But the point is this: you could still walk around and camp under the stars and have a small fire, and six times out of ten go completely un-noticed. You could take your copy of Colin Fletcher’s Complete Walker and go on your own two feet almost anywhere.

And if you did get accosted, then you just had to stand really still, and wait. Let me tell you, those David Carridine moments saved my life many times! You keep quiet and see where the conversation is going to go. Is it going to be some god-fearing religious crap? Some macho cowboy bullshit? Usually it was just poachers. The next line was: “This is private property, son. You just head on back down to where you came from.” And that was that. There wasn’t any reason to actually shoot people, and you could walk the entire Gila Wilderness, if you really wanted to.

But why, why, why did they want to remake Kung Fu as a middle-class Disney do-gooder, whose privelege is so thick that you need a bulldozer to scrape it off your lawn?

What the hell? I’d much rather see Kung Fu in Chinatown, working in a kitchen, straight out of Wayne Wang’s Chan is Missing. I’d much rather take a deep dive into the outbreak of anti-Asian violence that is once again plaguing our nation. Even a mention of Vincent Chin would have been reasonable. But just to say: “hey, we have a Chinese woman who kicks ass“ is not enough. You have to put it in some kind of context.

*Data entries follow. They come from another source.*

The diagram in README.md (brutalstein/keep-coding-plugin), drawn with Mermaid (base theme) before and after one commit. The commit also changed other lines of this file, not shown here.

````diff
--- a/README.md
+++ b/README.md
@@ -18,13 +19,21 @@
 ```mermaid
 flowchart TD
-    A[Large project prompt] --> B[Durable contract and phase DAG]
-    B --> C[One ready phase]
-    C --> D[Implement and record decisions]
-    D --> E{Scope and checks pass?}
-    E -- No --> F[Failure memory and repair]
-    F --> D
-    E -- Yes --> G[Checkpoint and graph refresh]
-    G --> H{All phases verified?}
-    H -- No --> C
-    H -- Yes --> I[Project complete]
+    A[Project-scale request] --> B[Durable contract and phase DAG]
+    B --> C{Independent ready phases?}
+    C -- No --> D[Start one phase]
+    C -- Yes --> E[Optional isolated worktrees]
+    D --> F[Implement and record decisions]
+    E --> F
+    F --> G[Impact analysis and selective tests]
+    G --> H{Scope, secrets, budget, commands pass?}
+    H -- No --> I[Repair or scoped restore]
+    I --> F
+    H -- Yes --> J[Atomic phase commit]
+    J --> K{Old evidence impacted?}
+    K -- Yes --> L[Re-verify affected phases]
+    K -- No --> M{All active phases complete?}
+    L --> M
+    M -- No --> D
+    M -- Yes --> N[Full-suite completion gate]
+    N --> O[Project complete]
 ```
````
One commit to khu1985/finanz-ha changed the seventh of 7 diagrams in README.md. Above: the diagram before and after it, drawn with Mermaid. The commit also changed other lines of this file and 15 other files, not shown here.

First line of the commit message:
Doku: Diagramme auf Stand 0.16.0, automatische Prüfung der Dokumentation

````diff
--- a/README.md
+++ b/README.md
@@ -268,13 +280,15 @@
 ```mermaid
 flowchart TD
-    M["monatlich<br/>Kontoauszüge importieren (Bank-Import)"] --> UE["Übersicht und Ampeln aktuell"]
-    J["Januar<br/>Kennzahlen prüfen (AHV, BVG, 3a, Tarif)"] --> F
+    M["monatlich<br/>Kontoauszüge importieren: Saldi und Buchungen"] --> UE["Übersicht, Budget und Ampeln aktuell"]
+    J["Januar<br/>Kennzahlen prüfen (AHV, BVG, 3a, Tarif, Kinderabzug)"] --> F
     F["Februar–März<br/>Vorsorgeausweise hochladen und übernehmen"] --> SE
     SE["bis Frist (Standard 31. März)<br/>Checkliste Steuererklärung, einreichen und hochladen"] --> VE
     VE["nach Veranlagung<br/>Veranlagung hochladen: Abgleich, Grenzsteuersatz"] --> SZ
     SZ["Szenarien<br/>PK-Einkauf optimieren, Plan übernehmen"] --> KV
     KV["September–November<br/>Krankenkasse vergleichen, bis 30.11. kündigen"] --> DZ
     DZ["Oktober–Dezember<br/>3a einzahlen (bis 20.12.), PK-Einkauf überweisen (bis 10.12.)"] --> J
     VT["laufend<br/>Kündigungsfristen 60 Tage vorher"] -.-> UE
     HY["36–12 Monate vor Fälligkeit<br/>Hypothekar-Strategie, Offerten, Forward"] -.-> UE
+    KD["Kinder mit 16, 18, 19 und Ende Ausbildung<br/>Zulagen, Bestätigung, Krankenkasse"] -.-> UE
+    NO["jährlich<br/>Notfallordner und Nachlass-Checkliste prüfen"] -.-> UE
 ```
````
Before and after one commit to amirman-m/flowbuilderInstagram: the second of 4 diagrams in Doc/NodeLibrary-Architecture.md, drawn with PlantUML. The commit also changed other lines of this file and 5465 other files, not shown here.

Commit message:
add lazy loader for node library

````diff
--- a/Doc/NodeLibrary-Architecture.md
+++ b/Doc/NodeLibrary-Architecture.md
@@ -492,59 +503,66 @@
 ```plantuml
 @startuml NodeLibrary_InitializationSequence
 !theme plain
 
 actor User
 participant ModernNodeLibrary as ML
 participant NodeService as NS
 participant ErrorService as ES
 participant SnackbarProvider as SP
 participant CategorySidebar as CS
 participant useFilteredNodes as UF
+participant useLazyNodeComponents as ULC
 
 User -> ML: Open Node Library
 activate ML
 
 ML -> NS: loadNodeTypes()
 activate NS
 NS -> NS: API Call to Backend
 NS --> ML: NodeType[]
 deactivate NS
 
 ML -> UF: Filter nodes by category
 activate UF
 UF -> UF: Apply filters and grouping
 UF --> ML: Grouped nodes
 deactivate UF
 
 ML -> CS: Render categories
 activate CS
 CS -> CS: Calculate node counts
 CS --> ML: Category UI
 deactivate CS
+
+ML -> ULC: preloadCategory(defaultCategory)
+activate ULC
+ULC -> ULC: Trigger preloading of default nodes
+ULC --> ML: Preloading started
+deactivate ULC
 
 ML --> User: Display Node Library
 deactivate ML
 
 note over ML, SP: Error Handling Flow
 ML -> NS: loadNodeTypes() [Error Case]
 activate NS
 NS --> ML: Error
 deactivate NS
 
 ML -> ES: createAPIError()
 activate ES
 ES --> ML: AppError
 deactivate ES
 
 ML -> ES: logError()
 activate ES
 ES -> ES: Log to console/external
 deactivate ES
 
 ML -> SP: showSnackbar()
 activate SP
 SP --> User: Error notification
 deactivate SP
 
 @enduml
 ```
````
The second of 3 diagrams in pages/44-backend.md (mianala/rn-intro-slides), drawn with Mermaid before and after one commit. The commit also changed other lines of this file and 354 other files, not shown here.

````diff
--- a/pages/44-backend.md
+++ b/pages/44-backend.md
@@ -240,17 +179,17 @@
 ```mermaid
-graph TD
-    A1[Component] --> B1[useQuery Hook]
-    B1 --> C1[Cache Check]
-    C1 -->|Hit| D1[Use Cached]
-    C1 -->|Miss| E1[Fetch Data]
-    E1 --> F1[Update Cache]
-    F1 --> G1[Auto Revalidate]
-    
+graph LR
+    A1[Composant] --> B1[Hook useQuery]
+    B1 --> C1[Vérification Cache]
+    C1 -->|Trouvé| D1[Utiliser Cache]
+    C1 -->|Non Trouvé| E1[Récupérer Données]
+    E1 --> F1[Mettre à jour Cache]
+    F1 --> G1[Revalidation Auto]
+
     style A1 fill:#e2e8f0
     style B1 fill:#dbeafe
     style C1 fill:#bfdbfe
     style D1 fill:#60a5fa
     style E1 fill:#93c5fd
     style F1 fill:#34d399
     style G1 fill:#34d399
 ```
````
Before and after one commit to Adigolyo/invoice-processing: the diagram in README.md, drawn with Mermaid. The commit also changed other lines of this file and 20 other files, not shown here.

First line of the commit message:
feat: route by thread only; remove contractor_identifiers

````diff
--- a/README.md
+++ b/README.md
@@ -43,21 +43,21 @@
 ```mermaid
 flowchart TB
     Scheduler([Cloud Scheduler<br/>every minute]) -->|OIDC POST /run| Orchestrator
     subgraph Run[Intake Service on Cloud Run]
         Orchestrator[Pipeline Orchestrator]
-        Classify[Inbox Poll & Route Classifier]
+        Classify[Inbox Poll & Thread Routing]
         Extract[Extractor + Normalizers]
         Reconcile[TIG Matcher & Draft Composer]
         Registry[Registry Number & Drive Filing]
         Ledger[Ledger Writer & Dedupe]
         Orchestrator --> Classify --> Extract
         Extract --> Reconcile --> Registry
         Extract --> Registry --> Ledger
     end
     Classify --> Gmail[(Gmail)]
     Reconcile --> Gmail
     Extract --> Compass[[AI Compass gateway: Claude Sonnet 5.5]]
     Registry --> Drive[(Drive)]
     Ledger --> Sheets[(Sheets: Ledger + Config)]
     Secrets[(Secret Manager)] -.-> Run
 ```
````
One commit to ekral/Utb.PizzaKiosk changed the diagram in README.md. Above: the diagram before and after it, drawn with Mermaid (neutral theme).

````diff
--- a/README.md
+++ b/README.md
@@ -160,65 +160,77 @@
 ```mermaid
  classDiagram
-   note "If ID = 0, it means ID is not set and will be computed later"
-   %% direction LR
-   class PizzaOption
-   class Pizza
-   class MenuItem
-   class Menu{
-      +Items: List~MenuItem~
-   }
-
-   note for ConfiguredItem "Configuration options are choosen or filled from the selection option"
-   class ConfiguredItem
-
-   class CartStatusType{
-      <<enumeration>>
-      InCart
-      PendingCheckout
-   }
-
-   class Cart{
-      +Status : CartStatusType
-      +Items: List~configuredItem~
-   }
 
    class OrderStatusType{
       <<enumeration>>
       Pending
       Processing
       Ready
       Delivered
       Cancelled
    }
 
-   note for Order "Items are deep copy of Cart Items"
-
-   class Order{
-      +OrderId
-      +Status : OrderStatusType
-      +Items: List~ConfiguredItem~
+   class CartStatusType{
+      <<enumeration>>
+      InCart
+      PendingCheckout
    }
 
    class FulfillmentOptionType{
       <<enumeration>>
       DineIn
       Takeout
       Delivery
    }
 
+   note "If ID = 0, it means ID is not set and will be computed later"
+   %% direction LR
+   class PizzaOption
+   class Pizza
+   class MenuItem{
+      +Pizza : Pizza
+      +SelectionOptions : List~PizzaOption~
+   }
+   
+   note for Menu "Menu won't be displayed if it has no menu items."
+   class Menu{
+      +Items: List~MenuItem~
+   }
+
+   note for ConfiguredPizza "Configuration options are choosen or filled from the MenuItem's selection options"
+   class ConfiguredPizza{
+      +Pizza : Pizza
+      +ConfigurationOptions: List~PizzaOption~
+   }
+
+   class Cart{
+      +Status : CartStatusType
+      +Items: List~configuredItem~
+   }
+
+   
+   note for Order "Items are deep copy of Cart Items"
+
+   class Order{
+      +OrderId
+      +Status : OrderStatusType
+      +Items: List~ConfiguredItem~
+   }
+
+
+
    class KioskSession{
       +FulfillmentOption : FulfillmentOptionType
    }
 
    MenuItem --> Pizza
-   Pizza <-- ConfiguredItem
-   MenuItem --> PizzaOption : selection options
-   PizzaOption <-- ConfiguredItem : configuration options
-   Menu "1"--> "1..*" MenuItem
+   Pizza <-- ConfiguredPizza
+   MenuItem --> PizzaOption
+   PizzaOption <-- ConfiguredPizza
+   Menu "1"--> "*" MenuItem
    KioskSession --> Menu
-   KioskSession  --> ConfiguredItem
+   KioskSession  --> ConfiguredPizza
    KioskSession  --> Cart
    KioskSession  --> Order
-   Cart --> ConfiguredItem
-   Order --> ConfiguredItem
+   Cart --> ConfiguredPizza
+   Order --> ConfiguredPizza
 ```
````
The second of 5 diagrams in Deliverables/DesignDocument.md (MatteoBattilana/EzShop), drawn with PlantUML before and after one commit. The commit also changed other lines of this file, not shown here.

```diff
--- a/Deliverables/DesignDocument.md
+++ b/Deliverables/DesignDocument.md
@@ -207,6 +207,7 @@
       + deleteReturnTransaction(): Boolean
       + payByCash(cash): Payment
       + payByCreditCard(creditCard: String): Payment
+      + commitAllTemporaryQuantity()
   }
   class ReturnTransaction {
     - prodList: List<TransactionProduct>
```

It’s not as if Chinese in America have no stories to tell, for fuck’s sake. What about drugs? Opium. Chasing the Dragon. China White. Every hear of them?

Or the Bamboo Gang? Has anyone involved in this show ever heard of Henry Liu? He was a great journalist who lived in Daly City, about 10 miles from San Francisco’s Chinatown. Shot dead in his his own driveway for writing the truth about Chiang Ching-kuo.

In New York, Robert Daley also did some half decent research for his Chinatown books forty years ago. It’s not like there is a lack of material. Jesus. Hatchet Men, by Richard Dillon, came out in 1962! That was set in San Francisco Chinatown. Along with a gazillion other books and movies. Wim Wenders movie, Hammett, (1982) was pretty far out!

If you want to look at historical context, how about the Cultural Revolution, ping pong diplomacy, the rapproachement of student exchanges, and the eventual opening up of immigration from mainland China.

Here in Boston we have had our own tragedies that emerged from these actual Chinese-American experiences. Anybody remember Ming’s grocery on Essex Street? And the giant fire and explosions that burned it down when the fire hydrants had been turned off underground in advance? Or gambling? Ever hear of gambling? Some of the best journalism has been done on that topic in recent years. Chris Berdik wrote a terrific piece about the gambling den massacre on Tyler Street in 1991, In the Shadow of the Dragon. Alan Feuer wrote a good one for NY Times, Last of the Asian Godfathers, though he was certainly wrong about them being the last.

Prostitution? Are we seriously going to talk about the Asian American experience from a woman’s point of view and not talk about that? Come on, seriously, the case of Yang Song alone would tear the lid off the whole swarming trash heap of corruption. At least acknowledge it! Why don’t you just give Nicky Shen some pom poms and have her cheering at a football game. Isn’t that where the Disney delusion inevitably takes us?

The Chinese-American experience is a vast and varied realm that deserves better. Put this horrible dog to sleep. It’s in agony already.


Berdik, Chris In the Shadow of the Dragon (2006)

Brautigan, Richard Trout Fishing in America (1967)

Chinese Historical Society Museum

Daley, Robert Year of the Dragon

Dillon, Richard Hatchet Men (1962)

Feuer, Alan The Last of the Asian Godfathers (2010)

Fletcher, Colin Complete Walker (1968)

Greene, Brian Page to Screen: Hammett (2020)

Lu, Diana Yang Song and the Long History of Targeting Asian American Sex Workers (2019)

Miller, Stuart Creighton The Unwelcome Immigrant: The American Image of the Chinese 1785-1882 (1969)

Museum of Chinese in America

Snyder, Gary Earth House Hold (1969)

Steinbeck, John Cannery Row (1945)

Wang, Wayne Chan is Missing (1982)

Wenders, Wim Hammett (1982)

Wing Luke Museum

it's all in the mind, Grasshopper